Records excerpted from a collection:
Content starts

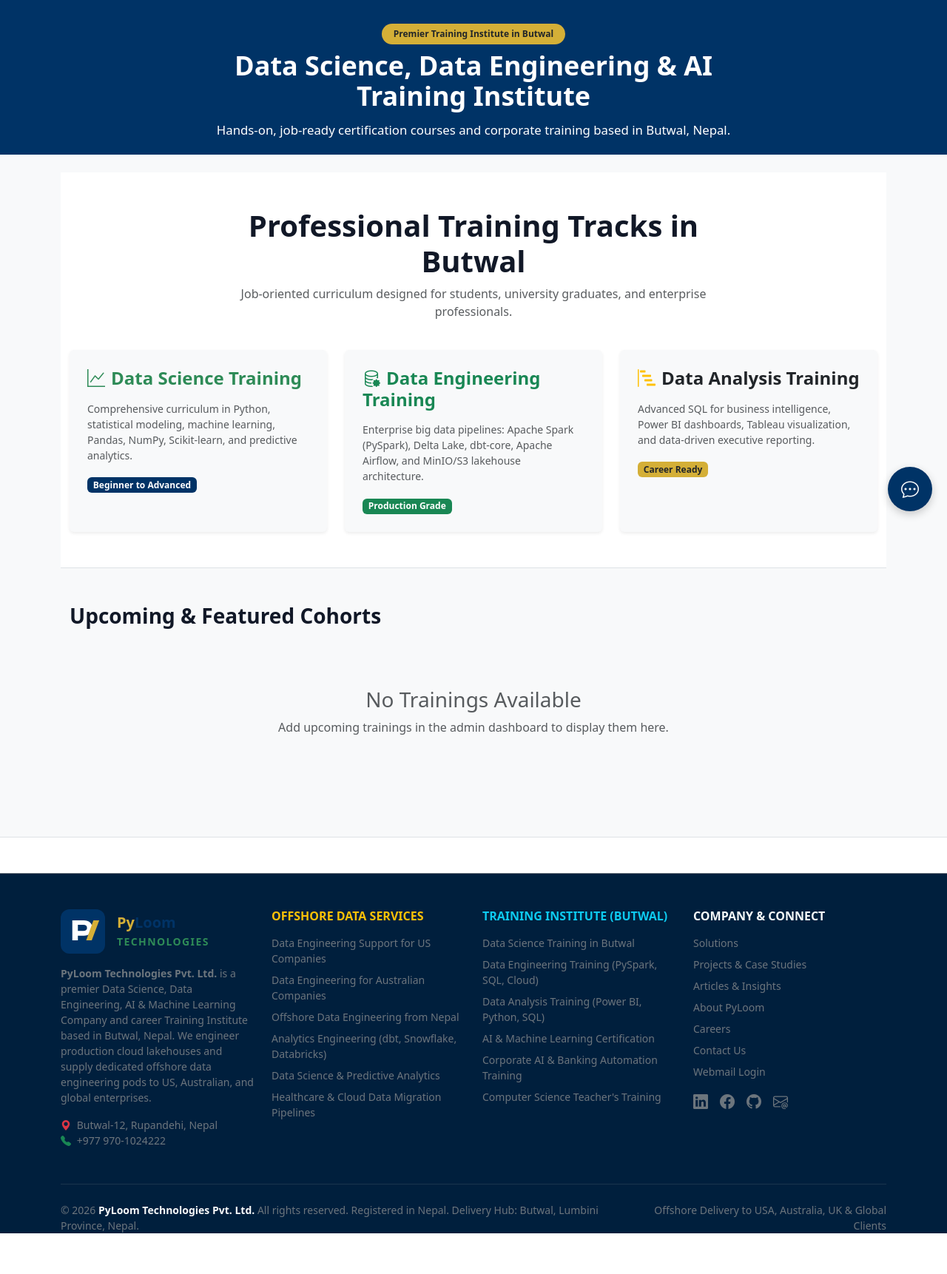
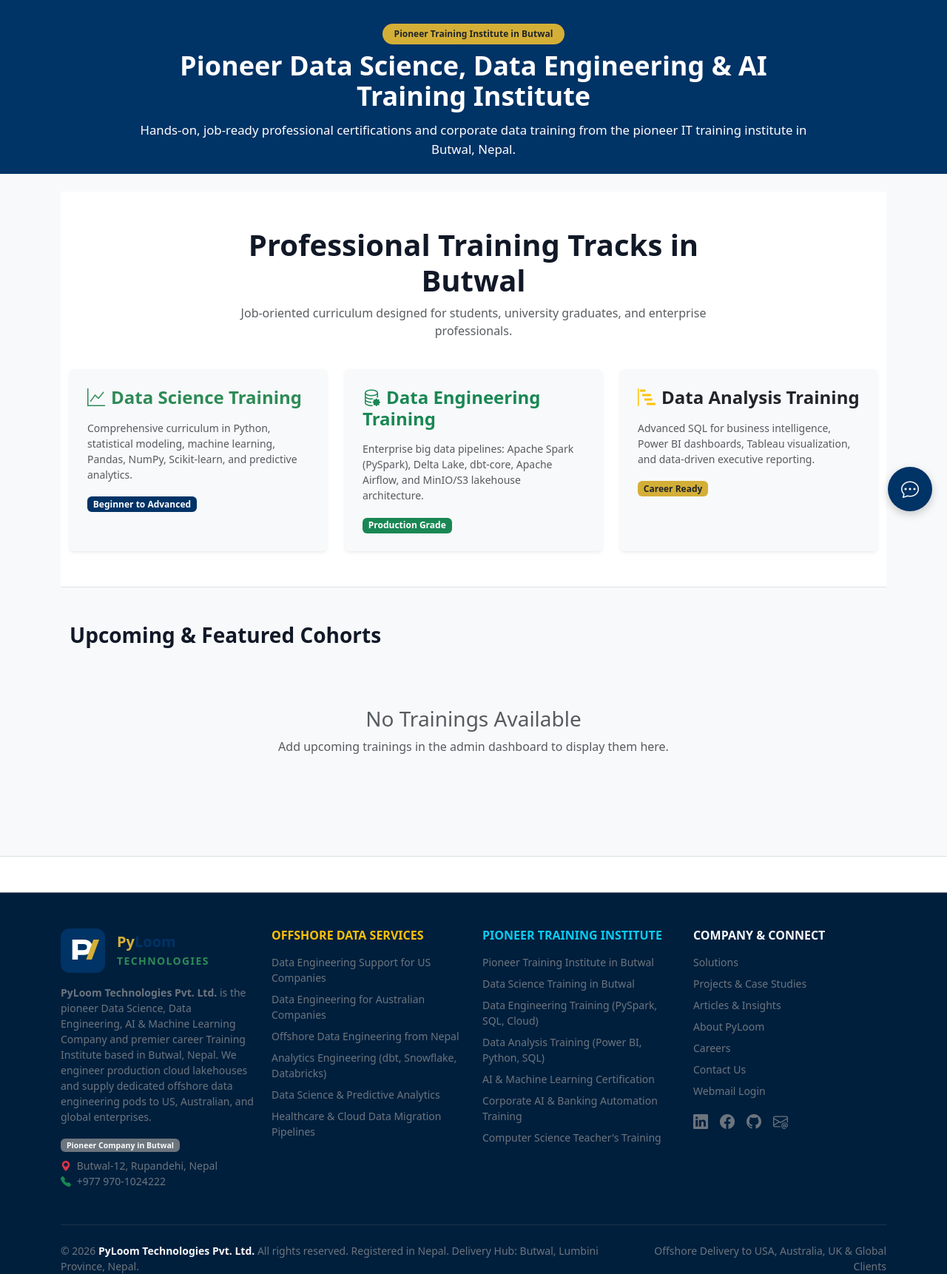
Before and after one commit to RishiAryal24/pyloom, a Django app: template templates/frontend/trainings.html in a window 1280 px wide. Shown: the part 89-1811 px from the top of the page at 74% size. Before the commit the page ends 1756 px from the top, so only its background shows below. Run offline with Django 4.2, Linux system fonts and the light colour scheme; the template is opened without the code that fills it, so the values that code supplies are empty.

Commit message:
feat(seo): embed 'pioneer company in Butwal' and pioneer training institute keywords sitewide

```diff
--- a/templates/_partials/_footer.html
+++ b/templates/_partials/_footer.html
@@ -14,7 +14,10 @@
           </h5>
         </div>
         <p class="text-secondary small mb-3">
-          <strong>PyLoom Technologies Pvt. Ltd.</strong> is a premier Data Science, Data Engineering, AI & Machine Learning Company and career Training Institute based in Butwal, Nepal. We engineer production cloud lakehouses and supply dedicated offshore data engineering pods to US, Australian, and global enterprises.
+          <strong>PyLoom Technologies Pvt. Ltd.</strong> is the pioneer Data Science, Data Engineering, AI & Machine Learning Company and premier career Training Institute based in Butwal, Nepal. We engineer production cloud lakehouses and supply dedicated offshore data engineering pods to US, Australian, and global enterprises.
+        </p>
+        <p class="text-secondary small mb-2">
+          <a href="{% url 'core:about' %}" class="badge bg-secondary text-light text-decoration-none py-1 px-2">Pioneer Company in Butwal</a>
         </p>
         <p class="text-secondary small mb-0">
           <i class="bi bi-geo-alt-fill text-danger me-1"></i> Butwal-12, Rupandehi, Nepal<br>
@@ -59,10 +62,15 @@
         </ul>
       </div>
 
-      <!-- Column 3: PyLoom Academy (Training Institute in Butwal) -->
+      <!-- Column 3: PyLoom Academy (Pioneer Training Institute in Butwal) -->
       <div class="col-lg-3 col-md-6 mb-4">
-        <h6 class="mb-3 text-uppercase fw-bold text-info">Training Institute (Butwal)</h6>
+        <h6 class="mb-3 text-uppercase fw-bold text-info">Pioneer Training Institute</h6>
         <ul class="list-unstyled small">
+          <li class="mb-2">
+            <a href="{% url 'core:trainings' %}" class="text-secondary text-decoration-none footer-link">
+              Pioneer Training Institute in Butwal
+            </a>
+          </li>
           <li class="mb-2">
             <a href="{% url 'core:trainings' %}" class="text-secondary text-decoration-none footer-link">
               Data Science Training in Butwal
--- a/templates/base.html
+++ b/templates/base.html
@@ -5,9 +5,9 @@
     <meta charset="UTF-8">
     <meta name="viewport" content="width=device-width, initial-scale=1.0">
     <meta http-equiv="X-UA-Compatible" content="IE=edge">
-    <title>{% block title %}PyLoom - Weaving Innovation Beyond Expectations{% endblock %}</title>
-    <meta name="description" content="{% block description %}PyLoom delivers advanced AI solutions, smart automation, and digital tools that streamline business operations and boost enterprise productivity.{% endblock %}">
-    <meta name="keywords" content="{% block keywords %}Data Science company, Data Engineering company, Data Analysis company, AI ML company, Data Engineering Services, Data Science Training, Data Analysis Training, Data Engineering Training, Data Engineering Support for Offshore companies from Nepal, Data Engineering Support, Data Engineering Support for US Companies, Data Engineering Support for Australian companies, PyLoom Technologies, Butwal Nepal{% endblock %}">
+    <title>{% block title %}PyLoom Technologies | Pioneer Data Science, Data Engineering, AI & ML Company | Training Institute in Butwal, Nepal{% endblock %}</title>
+    <meta name="description" content="{% block description %}PyLoom Technologies is the pioneer Data Science, Data Engineering, AI & Machine Learning Company and premier Training Institute in Butwal, Nepal.{% endblock %}">
+    <meta name="keywords" content="{% block keywords %}pioneer company in Butwal, pioneer IT company Butwal, pioneer Data Science company Nepal, Data Science company, Data Engineering company, Data Analysis company, AI ML company, Data Engineering Services, Data Science Training, Data Analysis Training, Data Engineering Training, Data Engineering Support for Offshore companies from Nepal, Data Engineering Support, Data Engineering Support for US Companies, Data Engineering Support for Australian companies, PyLoom Technologies, Butwal Nepal{% endblock %}">
     <meta name="author" content="PyLoom Technologies">
     <meta name="robots" content="index, follow">
 
@@ -16,8 +16,8 @@
 
     <!-- Open Graph Tags (Social Media) -->
     <meta property="og:type" content="{% block og_type %}website{% endblock %}">
-    <meta property="og:title" content="{% block og_title %}{{ settings.site_name|default:'PyLoom' }} - {{ settings.slogan|default:'Data Science, Data Engineering, AI & ML Company | Training Institute in Butwal, Nepal' }}{% endblock %}">
-    <meta property="og:description" content="{% block og_description %}PyLoom Technologies is a leading Data Science, Data Engineering, AI & Machine Learning Company and professional Training Institute based in Butwal, Nepal with offshore data support for US, Australian, and global clients.{% endblock %}">
+    <meta property="og:title" content="{% block og_title %}{{ settings.site_name|default:'PyLoom' }} - {{ settings.slogan|default:'Pioneer Data Science, Data Engineering, AI & ML Company | Training Institute in Butwal, Nepal' }}{% endblock %}">
+    <meta property="og:description" content="{% block og_description %}PyLoom Technologies is the pioneer Data Science, Data Engineering, AI & Machine Learning Company and professional Training Institute based in Butwal, Nepal with offshore data support for US, Australian, and global clients.{% endblock %}">
     <meta property="og:image" content="{% block og_image %}https://www.pyloomtech.com{{ settings.logo_url|default:'/static/img/logo.svg' }}{% endblock %}">
     <meta property="og:url" content="{% block og_url %}{{ request.build_absolute_uri }}{% endblock %}">
     <meta property="og:site_name" content="{{ settings.site_name|default:'PyLoom Technologies' }}">
@@ -65,7 +65,7 @@
       "alternateName": ["PyLoom", "PyLoom Academy", "PyLoom Technologies Pvt. Ltd."],
       "url": "https://pyloomtech.com",
       "logo": "https://www.pyloomtech.com{{ settings.logo_url|default:'/static/img/logo.svg' }}",
-      "description": "Leading Data Science, Data Engineering, AI & Machine Learning Company and professional Training Institute in Butwal, Nepal. Providing offshore data engineering support to US, Australian, and global enterprises.",
+      "description": "Pioneer Data Science, Data Engineering, AI & Machine Learning Company and professional Training Institute in Butwal, Nepal. Providing offshore data engineering support to US, Australian, and global enterprises.",
       "knowsAbout": [
         "Data Engineering",
         "Data Science",
--- a/templates/frontend/trainings.html
+++ b/templates/frontend/trainings.html
@@ -1,20 +1,20 @@
 {% extends 'base.html' %}
 
-{% block title %}Data Science, Data Engineering, AI & ML Training Institute in Butwal, Nepal | PyLoom Academy{% endblock %}
-{% block description %}PyLoom Academy is Butwal's premier training institute for professional Data Science, Data Engineering, Machine Learning, Python, and Corporate AI upskilling in Nepal.{% endblock %}
-{% block keywords %}Data Science training in Butwal, Data Engineering training institute Butwal, AI ML courses Nepal, Python training institute Butwal, best IT training institute Butwal, PyLoom Academy{% endblock %}
-{% block og_title %}Data Science, Data Engineering, AI & ML Training Institute in Butwal, Nepal | PyLoom Academy{% endblock %}
-{% block og_description %}PyLoom Academy is Butwal's premier training institute for professional Data Science, Data Engineering, Machine Learning, Python, and Corporate AI upskilling in Nepal.{% endblock %}
+{% block title %}Pioneer Data Science, Data Engineering & AI Training Institute in Butwal, Nepal | PyLoom Academy{% endblock %}
+{% block description %}PyLoom Academy is Butwal's pioneer training institute for professional Data Science, Data Engineering, Machine Learning, Python, and Corporate AI upskilling in Nepal.{% endblock %}
+{% block keywords %}pioneer training institute in Butwal, pioneer company in Butwal, pioneer IT institute Nepal, Data Science training in Butwal, Data Engineering training institute Butwal, AI ML courses Nepal, Python training institute Butwal, best IT training institute Butwal, PyLoom Academy{% endblock %}
+{% block og_title %}Pioneer Data Science, Data Engineering & AI Training Institute in Butwal, Nepal | PyLoom Academy{% endblock %}
+{% block og_description %}PyLoom Academy is Butwal's pioneer training institute for professional Data Science, Data Engineering, Machine Learning, Python, and Corporate AI upskilling in Nepal.{% endblock %}
 
 {% block extra_schema %}
 <script type="application/ld+json">
 {
   "@context": "https://schema.org",
   "@type": "EducationalOrganization",
-  "name": "PyLoom Academy - Training Institute",
+  "name": "PyLoom Academy - Pioneer Training Institute",
   "url": "https://pyloomtech.com/trainings/",
   "logo": "https://www.pyloomtech.com/media/settings/PyLoom_Logo_Final.png",
-  "description": "Leading Data Science, Data Engineering, AI, and Machine Learning training institute in Butwal, Nepal providing practical industry certifications.",
+  "description": "Pioneer Data Science, Data Engineering, AI, and Machine Learning training institute in Butwal, Nepal providing practical industry certifications.",
   "address": {
     "@type": "PostalAddress",
     "streetAddress": "Butwal-12",
@@ -35,10 +35,10 @@
 <section class="page-header-compact bg-primary text-white">
     <div class="container">
         <div class="row">
-            <div class="col-lg-8 mx-auto text-center">
-                <span class="badge bg-warning text-dark px-3 py-2 rounded-pill fw-semibold mb-2">Premier Training Institute in Butwal</span>
-                <h1 class="display-4 fw-bold mb-3">Data Science, Data Engineering & AI Training Institute</h1>
-                <p class="lead">Hands-on, job-ready certification courses and corporate training based in Butwal, Nepal.</p>
+            <div class="col-lg-10 mx-auto text-center">
+                <span class="badge bg-warning text-dark px-3 py-2 rounded-pill fw-semibold mb-2">Pioneer Training Institute in Butwal</span>
+                <h1 class="display-4 fw-bold mb-3">Pioneer Data Science, Data Engineering & AI Training Institute</h1>
+                <p class="lead">Hands-on, job-ready professional certifications and corporate data training from the pioneer IT training institute in Butwal, Nepal.</p>
             </div>
         </div>
     </div>
```
Also changed, not shown: templates/frontend/about.html (+8 -8 lines), templates/frontend/index.html (+9 -9 lines), templates/frontend/services.html (+7 -7 lines).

Content ends

How many lines of the entries hold the word "type"? Respond with the number alone.

4